Why do we need to have a look at combinatorial innovation in the context of multi-sector partnership? Is it due to today’s economy?
Ravi: What is relevant today is more ecological economics than just plain simple economics as we knew it. Ecological economics for this entire humanity to last longer, and thrive not just survive, is the intersection of economics, social inclusion and nature in society. And it needs to be built up in our minds that our planet is not a machine but a network of patterns and complexities. It’s a self-regulating living system. So, if we look at this very definition of ecological economics provided by Prof. Fritjof Capra automatically there is multi-sector model involved and therefore automatically there is multi-stakeholder involvement, and the entire economy becomes a network of different components which talk to each other. It’s like the mycelium layer under the forest where a lot of fibers connect the roots to the soil and the microorganisms in it, which then speak to each other to make the forest what it is…a beautiful place to be. And that exactly would be the result of a multi-sector/multi-stakeholder involvement in today’s economy which I believe is moving towards ecological economics more than just plain and simple financial economics.
Christy: Building on that, absolutely, tenets of complexity theory were coming to mind. When you were talking about ecological economics, I’m struck that what you describe are all features revealed in complex adaptive systems. This multi-stakeholder environment in which we live and work is an ecosystem, not a linear system, and as with the natural sciences we must examine and learn to function within the uncertainty in the world, the nonlinearity of the world. This means we prepare to deal with conditions of uncertainty and the unexpected and what happens when the different stakeholders are interacting in intense and intimate ways, in ways that we’ve not experienced before. I think with the complexity of the world comes the complexity of problems, and solving them requires a collective effort of individuals and institutions from all the different sectors – private sector, public sector and the social sector.

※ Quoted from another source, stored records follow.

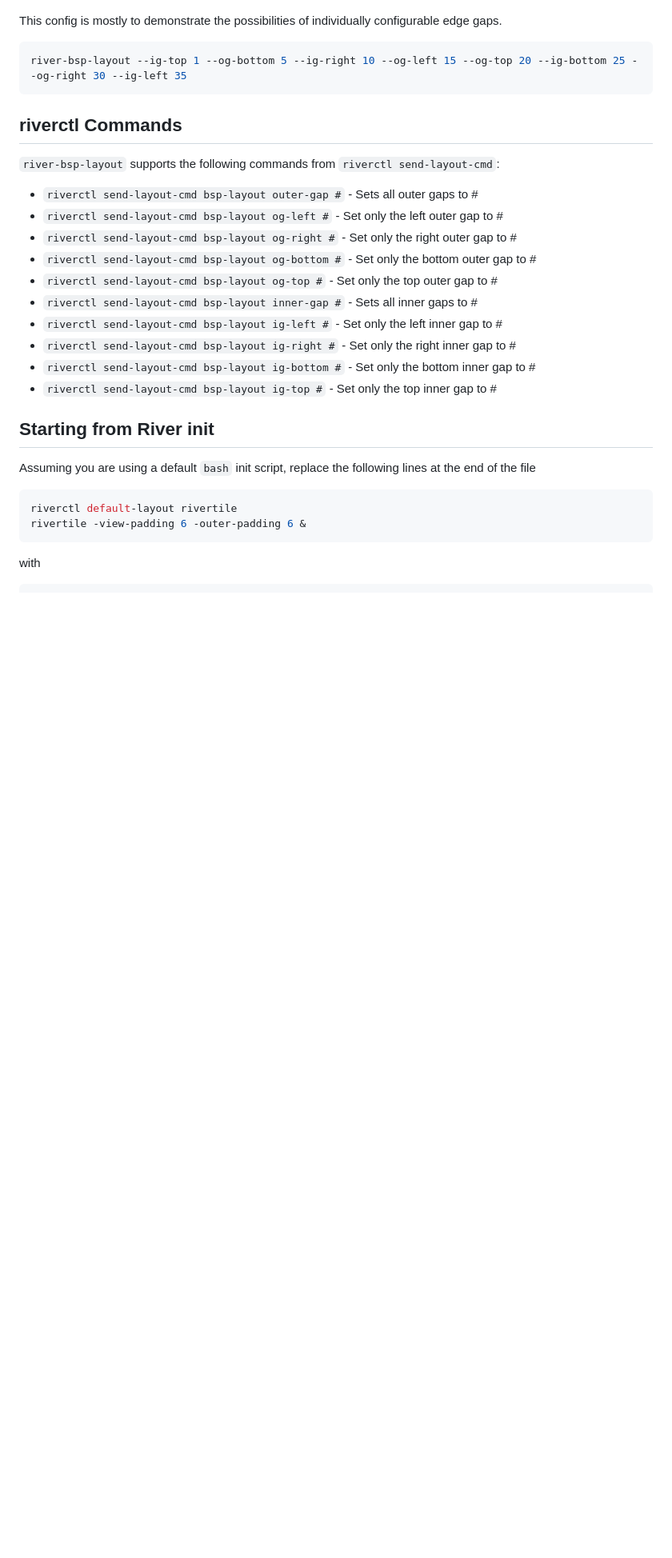
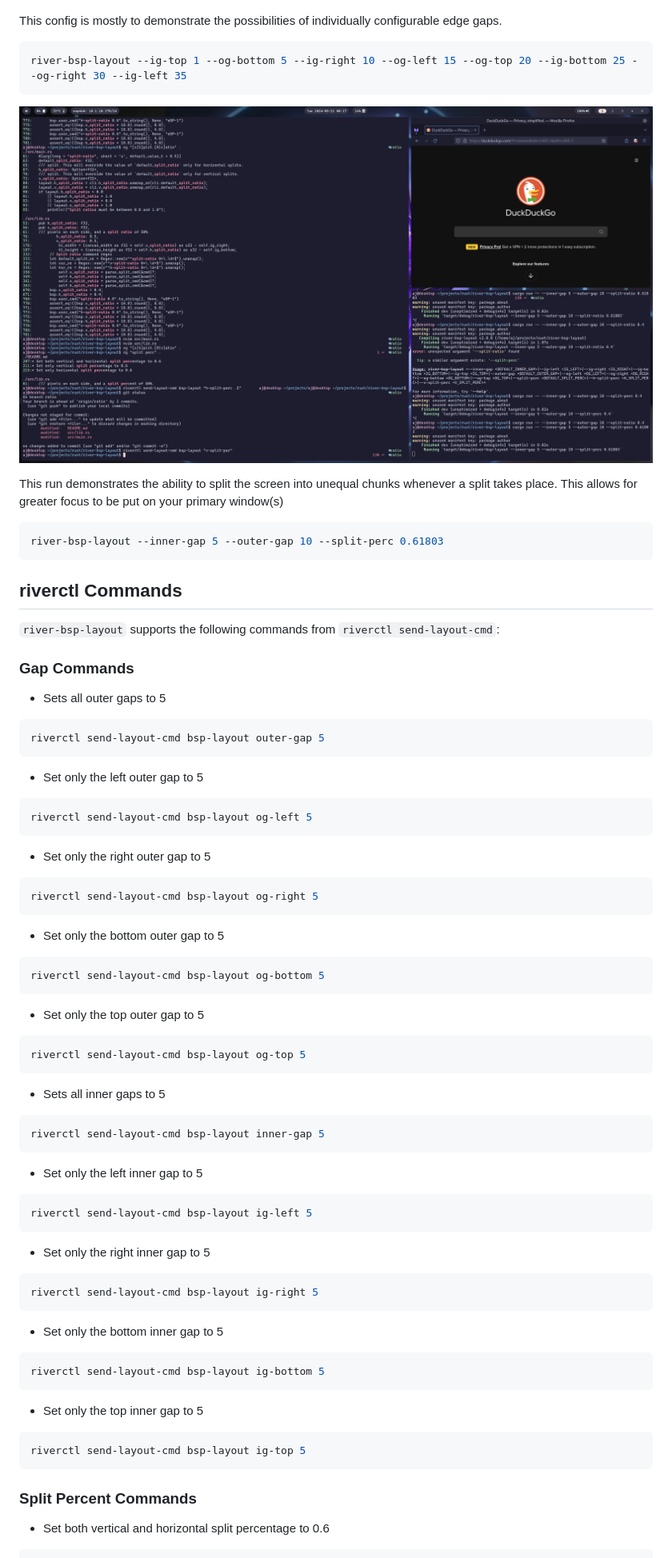
Before and after one commit to areif-dev/river-bsp-layout, a Markdown page: README.md, the part around one of its changes. Shown at 80% size. Drawn GitHub-style; pictures changed too: screenshots/ratio.png (added); blank space fills up the shorter version.

Commit message:
Add documentation for split perc to README and rearrange README

````diff
--- a/README.md
+++ b/README.md
@@ -124,30 +155,62 @@ This config is mostly to demonstrate the possibilities of individually configura
 river-bsp-layout --ig-top 1 --og-bottom 5 --ig-right 10 --og-left 15 --og-top 20 --ig-bottom 25 --og-right 30 --ig-left 35
 ```
 
+![river-bsp-layout with 0.61 h-split-perc](./screenshots/ratio.png "0.61 Split")
+
+This run demonstrates the ability to split the screen into unequal chunks whenever a split takes place. This allows for greater focus to be put on your primary window(s)
+
+```bash
+river-bsp-layout --inner-gap 5 --outer-gap 10 --split-perc 0.61803
+```
+
 ## riverctl Commands
 
 `river-bsp-layout` supports the following commands from `riverctl send-layout-cmd`:
 
-* `riverctl send-layout-cmd bsp-layout outer-gap #` - Sets all outer gaps to #
-* `riverctl send-layout-cmd bsp-layout og-left #`   - Set only the left outer gap to #
-* `riverctl send-layout-cmd bsp-layout og-right #`  - Set only the right outer gap to #
-* `riverctl send-layout-cmd bsp-layout og-bottom #` - Set only the bottom outer gap to #
-* `riverctl send-layout-cmd bsp-layout og-top #`    - Set only the top outer gap to #
-* `riverctl send-layout-cmd bsp-layout inner-gap #` - Sets all inner gaps to #
-* `riverctl send-layout-cmd bsp-layout ig-left #`   - Set only the left inner gap to #
-* `riverctl send-layout-cmd bsp-layout ig-right #`  - Set only the right inner gap to #
-* `riverctl send-layout-cmd bsp-layout ig-bottom #` - Set only the bottom inner gap to #
-* `riverctl send-layout-cmd bsp-layout ig-top #`    - Set only the top inner gap to #
+### Gap Commands
 
-## Starting from River init
-
-Assuming you are using a default `bash` init script, replace the following lines at the end of the file
-
+* Sets all outer gaps to 5
 ```bash
-riverctl default-layout rivertile
-rivertile -view-padding 6 -outer-padding 6 &
+riverctl send-layout-cmd bsp-layout outer-gap 5
+```
+* Set only the left outer gap to 5
+```bash
+riverctl send-layout-cmd bsp-layout og-left 5
+```
+* Set only the right outer gap to 5
+```bash
+riverctl send-layout-cmd bsp-layout og-right 5
+```
+* Set only the bottom outer gap to 5
+```bash
+riverctl send-layout-cmd bsp-layout og-bottom 5
+```
+* Set only the top outer gap to 5
+```bash
+riverctl send-layout-cmd bsp-layout og-top 5
+```
+* Sets all inner gaps to 5
+```bash
+riverctl send-layout-cmd bsp-layout inner-gap 5
+```
+* Set only the left inner gap to 5
+```bash
+riverctl send-layout-cmd bsp-layout ig-left 5
+```
+* Set only the right inner gap to 5
+```bash
+riverctl send-layout-cmd bsp-layout ig-right 5
+```
+* Set only the bottom inner gap to 5
+```bash
+riverctl send-layout-cmd bsp-layout ig-bottom 5
+```
+* Set only the top inner gap to 5
+```bash
+riverctl send-layout-cmd bsp-layout ig-top 5
 ```
 
-with
+### Split Percent Commands
 
+* Set both vertical and horizontal split percentage to 0.6
 ```bash
````
Also changed, not shown: other parts of README.md (+59 -21 lines).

Bringing government in from the beginning and really including them as a partner, a stakeholder from the very beginning to tackle and co-create new types of solutions. And of course, civil society, society as a whole, community-based organizations, not-for-profits, charitable organizations, foundations, academia have so much to contribute. So, how can we then create systemic change and sustainable solutions that are scalable in the communities that change people’s lives for the better but also make good business sense, have market-driven implications so solutions are sustainable and strengthen economies? Partnering across the sectors in a multi-sector approach means that we share both the risks and the benefits. The risk is shared and is lowered, and opportunities for successful outcomes, however, we are defining those – to pilot and scale, to see a multiplier effect – those are also increased.